Miss Agnes R. McCann, director of physical training for young women at Ursinus, introduced dancing in her physical education classes. Each year, on May Day, her students presented the dances they had learned before their mothers. What started as May Day afternoon dances in 1917 became May Day Fetes in 1919 when the first May Queen, Marion Jones, was chosen. “In 1919 the first May Pageant was presented on East campus in the early evening. The first May Queen, Miss Marion Jones, sat on a floral throne surrounded by her two attendants while the coeds disguised as shepherdesses, butterflies, and gypsies presented dances which told of the beauties of a May morning. The climax of the pageant was the May Pole Waltz, which has since become a tradition at Ursinus on May Days… “ (unknown author describing the first May Day Pageant.)
The May Day Pageants that followed were announced as contests and had several rules. Manuscripts were to be submitted in an open competition and women students from any class were eligible. Pageants had to be suitable for May Day presentation and include 125 women members of which 20 to 25 were to be major characters. Presentations had to be enacted in pantomime with a minimum of action for the queen. Each presentation was to be divided into episodes and have as few changes of scenery as possible. Manuscripts had to contain costume descriptions, fabric samples, costs to be incurred, and an indication of the campus site chosen for the production. Some Pageant titles included: “Mexican Springtime: A Pageant for May Day” (1941); “Land of Oz” (1944); “May is for U” (1949); and “Toyland Coronation: The Magic Hour” (1955). Essay winners would receive a small monetary prize. May Day was an event that every girl at Ursinus could take part. Men were allowed to participate in 1961 when the Pageant’s name was changed to Spring Festival. The Spring Festival was celebrated until May 1969.

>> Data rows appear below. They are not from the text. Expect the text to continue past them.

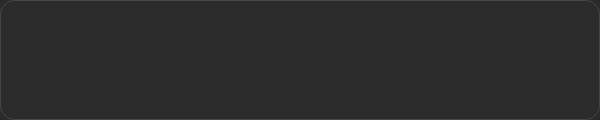
The window that src/smartdesk/ui/gui/designer/overview.ui (Neongrau23/SmartDesk) describes before a commit, drawn with Qt 5.
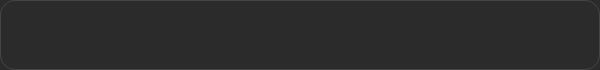
The same window after the commit.

Commit message:
Refactor hotkey banner flow and GUI overview handling
Added detailed documentation for the hotkey system and banner flow. Introduced Windows-specific taskbar utility functions. Refactored banner_controller.py to simplify process management and non-blocking GUI closing. Renamed and improved the overview window (gui_overview.py), including stdin-based process control and animation. Updated the overview UI to reduce height. Added PySide6 to requirements.

Diff of the .ui file:
```diff
--- a/src/smartdesk/ui/gui/designer/overview.ui
+++ b/src/smartdesk/ui/gui/designer/overview.ui
@@ -7,19 +7,19 @@
     <x>0</x>
     <y>0</y>
     <width>600</width>
-    <height>120</height>
+    <height>70</height>
    </rect>
   </property>
   <property name="minimumSize">
    <size>
     <width>300</width>
-    <height>120</height>
+    <height>70</height>
    </size>
   </property>
   <property name="maximumSize">
    <size>
     <width>16777215</width>
-    <height>120</height>
+    <height>70</height>
    </size>
   </property>
   <property name="windowTitle">
```
Left out of the diff: 2 changed lines with no effect on the pictures. The commit also changes 7 other files.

To learn more about the History of May Day Pageants at Ursinus College, contact Carolyn Weigel in the College Archives.